Task item:
All of the lines below should be copied word for word.

Dataset content:

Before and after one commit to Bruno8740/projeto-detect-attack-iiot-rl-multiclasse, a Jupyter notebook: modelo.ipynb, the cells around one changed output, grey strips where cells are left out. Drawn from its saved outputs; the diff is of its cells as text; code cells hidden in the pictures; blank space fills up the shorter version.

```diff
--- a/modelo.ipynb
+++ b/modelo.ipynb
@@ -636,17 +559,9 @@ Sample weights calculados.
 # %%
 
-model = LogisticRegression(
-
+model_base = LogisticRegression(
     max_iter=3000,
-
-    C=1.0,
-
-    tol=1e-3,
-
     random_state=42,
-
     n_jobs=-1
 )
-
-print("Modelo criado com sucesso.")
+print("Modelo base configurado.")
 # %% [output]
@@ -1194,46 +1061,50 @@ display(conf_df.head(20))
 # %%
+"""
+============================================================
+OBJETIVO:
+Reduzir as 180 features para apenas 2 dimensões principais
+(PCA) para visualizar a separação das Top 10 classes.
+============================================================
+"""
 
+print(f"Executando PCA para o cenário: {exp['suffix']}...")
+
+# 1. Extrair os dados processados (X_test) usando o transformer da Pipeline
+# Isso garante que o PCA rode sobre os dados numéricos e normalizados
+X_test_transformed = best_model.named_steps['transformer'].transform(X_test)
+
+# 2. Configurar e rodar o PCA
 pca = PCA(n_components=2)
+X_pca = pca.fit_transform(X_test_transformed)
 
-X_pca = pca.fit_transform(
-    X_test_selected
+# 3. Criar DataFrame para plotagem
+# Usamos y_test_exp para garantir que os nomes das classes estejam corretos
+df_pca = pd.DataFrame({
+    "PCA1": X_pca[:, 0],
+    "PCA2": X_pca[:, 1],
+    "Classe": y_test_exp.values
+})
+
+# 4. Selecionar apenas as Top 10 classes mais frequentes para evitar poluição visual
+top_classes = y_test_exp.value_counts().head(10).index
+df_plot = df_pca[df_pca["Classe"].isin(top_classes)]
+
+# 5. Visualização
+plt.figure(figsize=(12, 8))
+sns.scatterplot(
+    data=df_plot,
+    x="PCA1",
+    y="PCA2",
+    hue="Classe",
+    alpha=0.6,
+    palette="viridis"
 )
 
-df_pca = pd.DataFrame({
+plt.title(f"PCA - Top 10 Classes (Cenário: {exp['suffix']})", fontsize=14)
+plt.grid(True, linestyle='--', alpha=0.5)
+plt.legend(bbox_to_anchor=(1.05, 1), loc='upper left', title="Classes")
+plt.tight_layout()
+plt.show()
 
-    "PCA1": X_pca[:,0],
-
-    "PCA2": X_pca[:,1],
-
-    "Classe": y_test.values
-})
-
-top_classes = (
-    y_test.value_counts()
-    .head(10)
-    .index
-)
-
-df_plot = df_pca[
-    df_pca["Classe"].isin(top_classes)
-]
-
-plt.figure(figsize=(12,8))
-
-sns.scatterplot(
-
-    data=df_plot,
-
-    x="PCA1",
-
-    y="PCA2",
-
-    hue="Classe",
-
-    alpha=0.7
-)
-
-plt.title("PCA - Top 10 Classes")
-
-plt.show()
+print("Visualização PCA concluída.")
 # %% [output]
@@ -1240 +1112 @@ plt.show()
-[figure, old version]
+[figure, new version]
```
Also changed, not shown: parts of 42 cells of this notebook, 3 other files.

Exercise answer:
Before and after one commit to Bruno8740/projeto-detect-attack-iiot-rl-multiclasse, a Jupyter notebook: modelo.ipynb, the cells around one changed output, grey strips where cells are left out. Drawn from its saved outputs; the diff is of its cells as text; code cells hidden in the pictures; blank space fills up the shorter version.

```diff
--- a/modelo.ipynb
+++ b/modelo.ipynb
@@ -636,17 +559,9 @@ Sample weights calculados.
 # %%
 
-model = LogisticRegression(
-
+model_base = LogisticRegression(
     max_iter=3000,
-
-    C=1.0,
-
-    tol=1e-3,
-
     random_state=42,
-
     n_jobs=-1
 )
-
-print("Modelo criado com sucesso.")
+print("Modelo base configurado.")
 # %% [output]
@@ -1194,46 +1061,50 @@ display(conf_df.head(20))
 # %%
+"""
+============================================================
+OBJETIVO:
+Reduzir as 180 features para apenas 2 dimensões principais
+(PCA) para visualizar a separação das Top 10 classes.
+============================================================
+"""
 
+print(f"Executando PCA para o cenário: {exp['suffix']}...")
+
+# 1. Extrair os dados processados (X_test) usando o transformer da Pipeline
+# Isso garante que o PCA rode sobre os dados numéricos e normalizados
+X_test_transformed = best_model.named_steps['transformer'].transform(X_test)
+
+# 2. Configurar e rodar o PCA
 pca = PCA(n_components=2)
+X_pca = pca.fit_transform(X_test_transformed)
 
-X_pca = pca.fit_transform(
-    X_test_selected
+# 3. Criar DataFrame para plotagem
+# Usamos y_test_exp para garantir que os nomes das classes estejam corretos
+df_pca = pd.DataFrame({
+    "PCA1": X_pca[:, 0],
+    "PCA2": X_pca[:, 1],
+    "Classe": y_test_exp.values
+})
+
+# 4. Selecionar apenas as Top 10 classes mais frequentes para evitar poluição visual
+top_classes = y_test_exp.value_counts().head(10).index
+df_plot = df_pca[df_pca["Classe"].isin(top_classes)]
+
+# 5. Visualização
+plt.figure(figsize=(12, 8))
+sns.scatterplot(
+    data=df_plot,
+    x="PCA1",
+    y="PCA2",
+    hue="Classe",
+    alpha=0.6,
+    palette="viridis"
 )
 
-df_pca = pd.DataFrame({
+plt.title(f"PCA - Top 10 Classes (Cenário: {exp['suffix']})", fontsize=14)
+plt.grid(True, linestyle='--', alpha=0.5)
+plt.legend(bbox_to_anchor=(1.05, 1), loc='upper left', title="Classes")
+plt.tight_layout()
+plt.show()
 
-    "PCA1": X_pca[:,0],
-
-    "PCA2": X_pca[:,1],
-
-    "Classe": y_test.values
-})
-
-top_classes = (
-    y_test.value_counts()
-    .head(10)
-    .index
-)
-
-df_plot = df_pca[
-    df_pca["Classe"].isin(top_classes)
-]
-
-plt.figure(figsize=(12,8))
-
-sns.scatterplot(
-
-    data=df_plot,
-
-    x="PCA1",
-
-    y="PCA2",
-
-    hue="Classe",
-
-    alpha=0.7
-)
-
-plt.title("PCA - Top 10 Classes")
-
-plt.show()
+print("Visualização PCA concluída.")
 # %% [output]
@@ -1240 +1112 @@ plt.show()
-[figure, old version]
+[figure, new version]
```
Also changed, not shown: parts of 42 cells of this notebook, 3 other files.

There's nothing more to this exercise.